• [Task prompt]:
Go over the data and copy out each line with "from" in it.

• [Materials provided]:
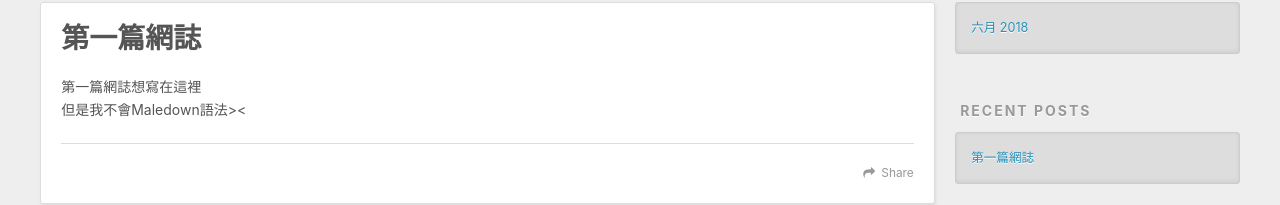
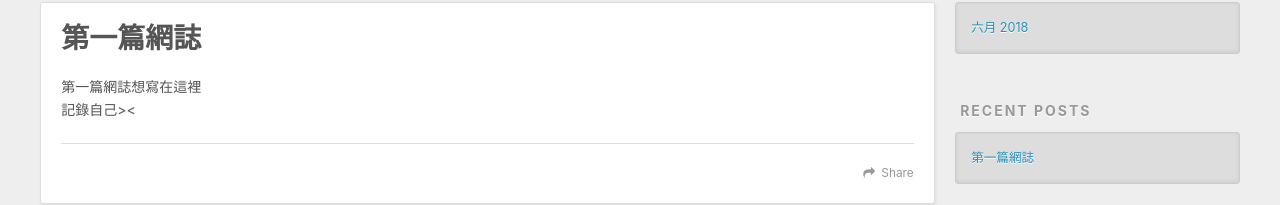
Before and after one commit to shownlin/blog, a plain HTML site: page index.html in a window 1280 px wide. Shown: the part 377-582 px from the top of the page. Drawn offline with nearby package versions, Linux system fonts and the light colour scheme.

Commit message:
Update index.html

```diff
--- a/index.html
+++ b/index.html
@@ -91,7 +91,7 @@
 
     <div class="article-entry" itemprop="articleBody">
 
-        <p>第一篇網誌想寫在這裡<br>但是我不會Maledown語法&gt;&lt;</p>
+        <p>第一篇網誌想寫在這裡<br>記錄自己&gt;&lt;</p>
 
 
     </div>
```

==

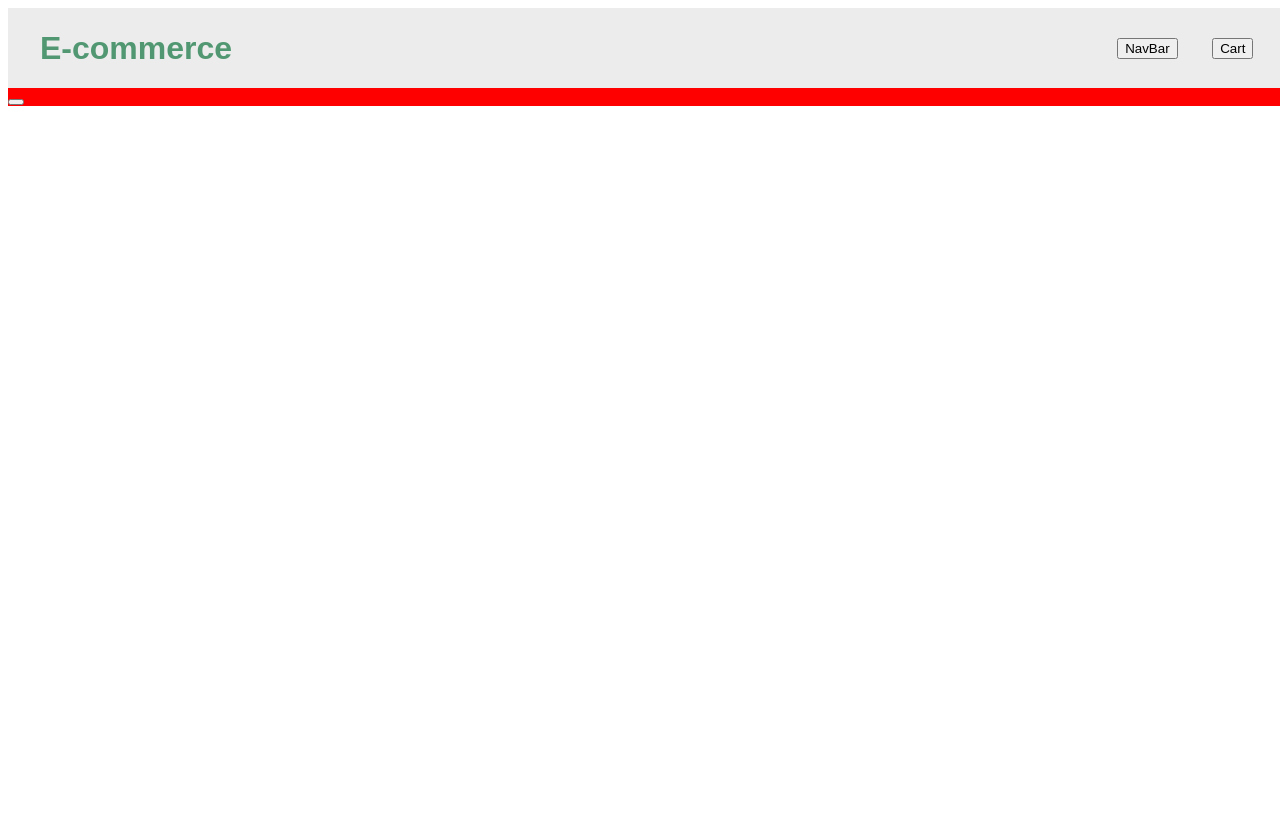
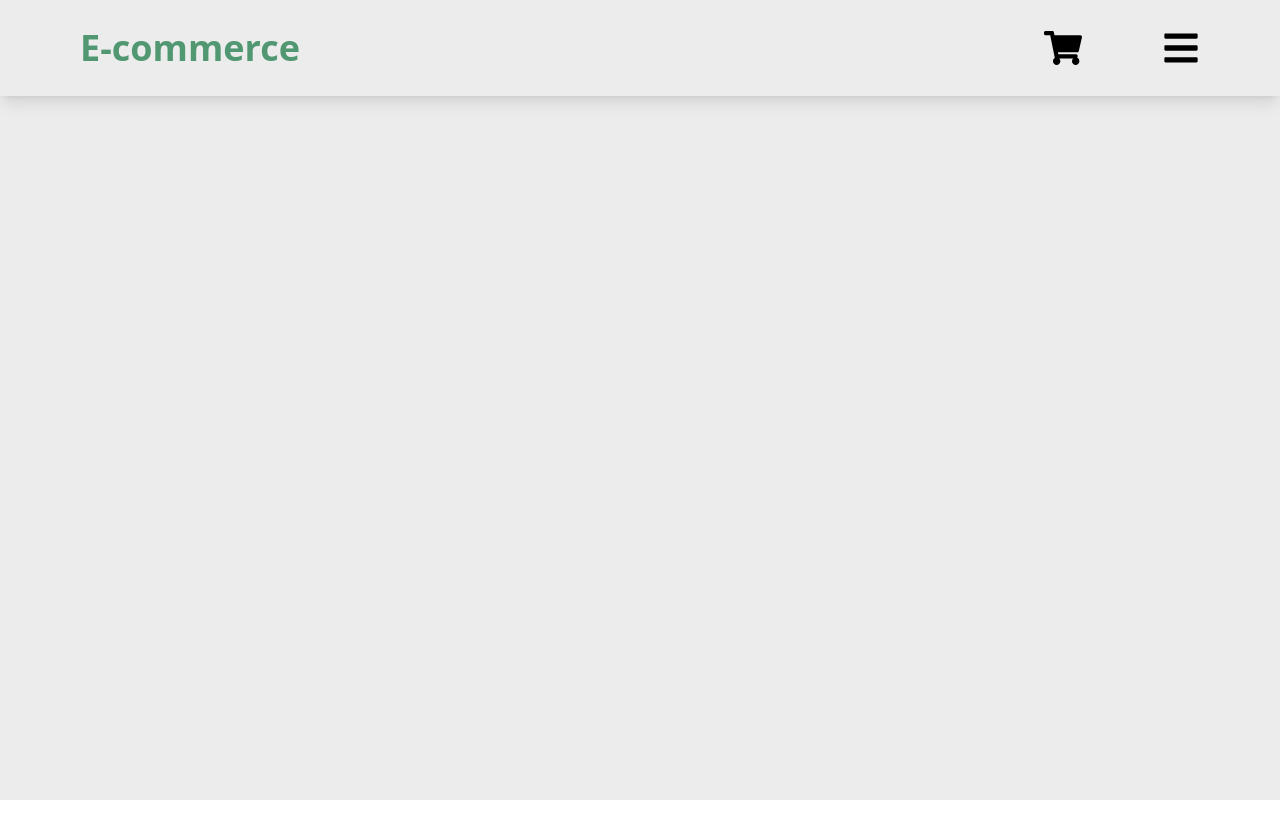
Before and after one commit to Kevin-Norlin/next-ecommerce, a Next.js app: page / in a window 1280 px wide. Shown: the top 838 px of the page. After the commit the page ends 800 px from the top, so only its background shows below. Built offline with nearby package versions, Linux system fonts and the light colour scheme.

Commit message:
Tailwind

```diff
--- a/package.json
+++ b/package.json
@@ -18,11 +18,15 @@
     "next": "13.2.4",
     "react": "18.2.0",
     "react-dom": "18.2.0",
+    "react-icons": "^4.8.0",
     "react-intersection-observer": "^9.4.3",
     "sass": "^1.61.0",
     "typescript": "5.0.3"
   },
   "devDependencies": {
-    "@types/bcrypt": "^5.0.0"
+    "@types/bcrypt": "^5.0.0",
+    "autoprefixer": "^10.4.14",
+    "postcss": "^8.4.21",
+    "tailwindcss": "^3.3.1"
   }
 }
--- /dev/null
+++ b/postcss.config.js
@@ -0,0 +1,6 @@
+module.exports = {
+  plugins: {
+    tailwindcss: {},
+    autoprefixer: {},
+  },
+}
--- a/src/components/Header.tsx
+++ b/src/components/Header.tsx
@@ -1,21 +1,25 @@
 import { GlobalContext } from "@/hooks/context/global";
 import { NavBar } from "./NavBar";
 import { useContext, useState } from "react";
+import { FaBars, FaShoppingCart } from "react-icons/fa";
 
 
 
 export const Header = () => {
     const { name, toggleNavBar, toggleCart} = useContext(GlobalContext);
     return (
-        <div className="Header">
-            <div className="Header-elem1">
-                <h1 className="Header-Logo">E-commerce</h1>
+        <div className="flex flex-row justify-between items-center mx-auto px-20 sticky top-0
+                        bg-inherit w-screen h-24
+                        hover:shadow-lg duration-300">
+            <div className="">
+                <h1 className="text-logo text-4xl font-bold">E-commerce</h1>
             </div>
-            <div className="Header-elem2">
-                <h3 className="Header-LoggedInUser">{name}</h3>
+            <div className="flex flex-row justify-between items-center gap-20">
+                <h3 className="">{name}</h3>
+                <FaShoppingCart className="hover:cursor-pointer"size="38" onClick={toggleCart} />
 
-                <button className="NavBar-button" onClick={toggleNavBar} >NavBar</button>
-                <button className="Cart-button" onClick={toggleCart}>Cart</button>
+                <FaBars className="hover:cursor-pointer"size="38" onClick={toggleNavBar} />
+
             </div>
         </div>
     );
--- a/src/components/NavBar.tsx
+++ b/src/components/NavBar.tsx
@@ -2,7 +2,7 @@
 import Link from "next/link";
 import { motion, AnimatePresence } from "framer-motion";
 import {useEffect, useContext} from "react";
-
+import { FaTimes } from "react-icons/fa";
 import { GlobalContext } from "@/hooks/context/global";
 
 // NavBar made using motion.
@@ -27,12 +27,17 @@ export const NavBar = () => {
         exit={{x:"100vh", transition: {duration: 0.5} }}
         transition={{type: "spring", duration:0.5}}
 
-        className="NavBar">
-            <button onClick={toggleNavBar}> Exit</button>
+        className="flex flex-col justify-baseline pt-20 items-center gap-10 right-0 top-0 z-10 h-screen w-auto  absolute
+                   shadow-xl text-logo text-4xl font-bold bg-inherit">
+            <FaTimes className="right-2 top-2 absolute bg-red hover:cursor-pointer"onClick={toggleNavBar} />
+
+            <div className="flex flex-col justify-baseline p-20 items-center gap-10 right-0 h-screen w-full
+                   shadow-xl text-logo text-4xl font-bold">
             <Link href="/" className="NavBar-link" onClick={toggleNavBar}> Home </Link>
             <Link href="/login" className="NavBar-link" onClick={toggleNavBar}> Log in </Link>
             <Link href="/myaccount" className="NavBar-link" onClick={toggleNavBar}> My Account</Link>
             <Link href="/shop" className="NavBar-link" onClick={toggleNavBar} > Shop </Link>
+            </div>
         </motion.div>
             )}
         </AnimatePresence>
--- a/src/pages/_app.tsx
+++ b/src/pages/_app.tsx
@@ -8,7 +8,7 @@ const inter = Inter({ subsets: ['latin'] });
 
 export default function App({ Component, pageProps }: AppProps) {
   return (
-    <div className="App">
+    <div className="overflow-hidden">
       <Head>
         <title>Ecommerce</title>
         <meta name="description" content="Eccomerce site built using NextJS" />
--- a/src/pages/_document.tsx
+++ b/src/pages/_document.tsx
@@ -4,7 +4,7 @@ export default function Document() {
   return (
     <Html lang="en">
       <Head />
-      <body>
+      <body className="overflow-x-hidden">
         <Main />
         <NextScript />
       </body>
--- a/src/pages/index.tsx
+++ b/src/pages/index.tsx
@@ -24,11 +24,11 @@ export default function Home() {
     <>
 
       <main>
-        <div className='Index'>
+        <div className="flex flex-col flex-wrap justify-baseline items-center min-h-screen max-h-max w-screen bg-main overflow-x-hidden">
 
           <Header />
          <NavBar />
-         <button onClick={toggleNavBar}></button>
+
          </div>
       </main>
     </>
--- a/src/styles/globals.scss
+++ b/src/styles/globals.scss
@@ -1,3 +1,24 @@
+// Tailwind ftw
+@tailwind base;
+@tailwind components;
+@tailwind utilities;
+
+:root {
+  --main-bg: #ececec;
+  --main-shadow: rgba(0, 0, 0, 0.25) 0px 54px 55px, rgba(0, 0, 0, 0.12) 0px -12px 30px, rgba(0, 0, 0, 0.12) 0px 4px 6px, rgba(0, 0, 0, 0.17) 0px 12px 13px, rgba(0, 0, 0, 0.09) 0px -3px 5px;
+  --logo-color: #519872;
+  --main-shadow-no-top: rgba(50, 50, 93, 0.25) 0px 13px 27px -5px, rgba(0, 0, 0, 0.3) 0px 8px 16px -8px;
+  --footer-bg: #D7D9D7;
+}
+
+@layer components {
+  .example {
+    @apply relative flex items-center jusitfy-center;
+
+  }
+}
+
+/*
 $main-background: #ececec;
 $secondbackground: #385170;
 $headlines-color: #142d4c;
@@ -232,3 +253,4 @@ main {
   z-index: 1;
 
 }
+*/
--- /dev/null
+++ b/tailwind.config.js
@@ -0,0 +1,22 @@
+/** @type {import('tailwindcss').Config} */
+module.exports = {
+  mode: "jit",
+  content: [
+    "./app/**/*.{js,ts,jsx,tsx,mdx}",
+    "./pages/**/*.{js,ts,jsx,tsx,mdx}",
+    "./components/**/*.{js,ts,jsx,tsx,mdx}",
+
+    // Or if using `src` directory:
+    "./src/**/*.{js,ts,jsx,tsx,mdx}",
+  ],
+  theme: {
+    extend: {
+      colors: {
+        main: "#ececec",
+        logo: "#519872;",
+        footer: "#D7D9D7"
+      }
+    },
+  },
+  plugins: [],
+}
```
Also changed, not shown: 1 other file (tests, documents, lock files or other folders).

* * *

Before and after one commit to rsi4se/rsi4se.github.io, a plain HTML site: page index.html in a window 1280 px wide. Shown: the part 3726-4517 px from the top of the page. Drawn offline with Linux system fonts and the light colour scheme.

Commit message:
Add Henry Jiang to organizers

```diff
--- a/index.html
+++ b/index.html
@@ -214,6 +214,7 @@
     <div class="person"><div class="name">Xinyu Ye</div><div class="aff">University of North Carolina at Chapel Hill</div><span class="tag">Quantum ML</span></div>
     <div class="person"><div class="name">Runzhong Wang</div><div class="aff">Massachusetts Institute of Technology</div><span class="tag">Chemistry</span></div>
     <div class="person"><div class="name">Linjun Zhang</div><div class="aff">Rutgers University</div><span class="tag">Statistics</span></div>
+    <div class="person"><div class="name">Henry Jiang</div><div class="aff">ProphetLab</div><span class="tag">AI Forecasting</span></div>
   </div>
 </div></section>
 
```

• [Task answer]:
Before and after one commit to shownlin/blog, a plain HTML site: page index.html in a window 1280 px wide. Shown: the part 377-582 px from the top of the page. Drawn offline with nearby package versions, Linux system fonts and the light colour scheme.
Before and after one commit to Kevin-Norlin/next-ecommerce, a Next.js app: page / in a window 1280 px wide. Shown: the top 838 px of the page. After the commit the page ends 800 px from the top, so only its background shows below. Built offline with nearby package versions, Linux system fonts and the light colour scheme.
 import { GlobalContext } from "@/hooks/context/global";
 import { NavBar } from "./NavBar";
 import { useContext, useState } from "react";
+import { FaBars, FaShoppingCart } from "react-icons/fa";
 import Link from "next/link";
 import { motion, AnimatePresence } from "framer-motion";
 import {useEffect, useContext} from "react";
+import { FaTimes } from "react-icons/fa";
 import { GlobalContext } from "@/hooks/context/global";
Before and after one commit to rsi4se/rsi4se.github.io, a plain HTML site: page index.html in a window 1280 px wide. Shown: the part 3726-4517 px from the top of the page. Drawn offline with Linux system fonts and the light colour scheme.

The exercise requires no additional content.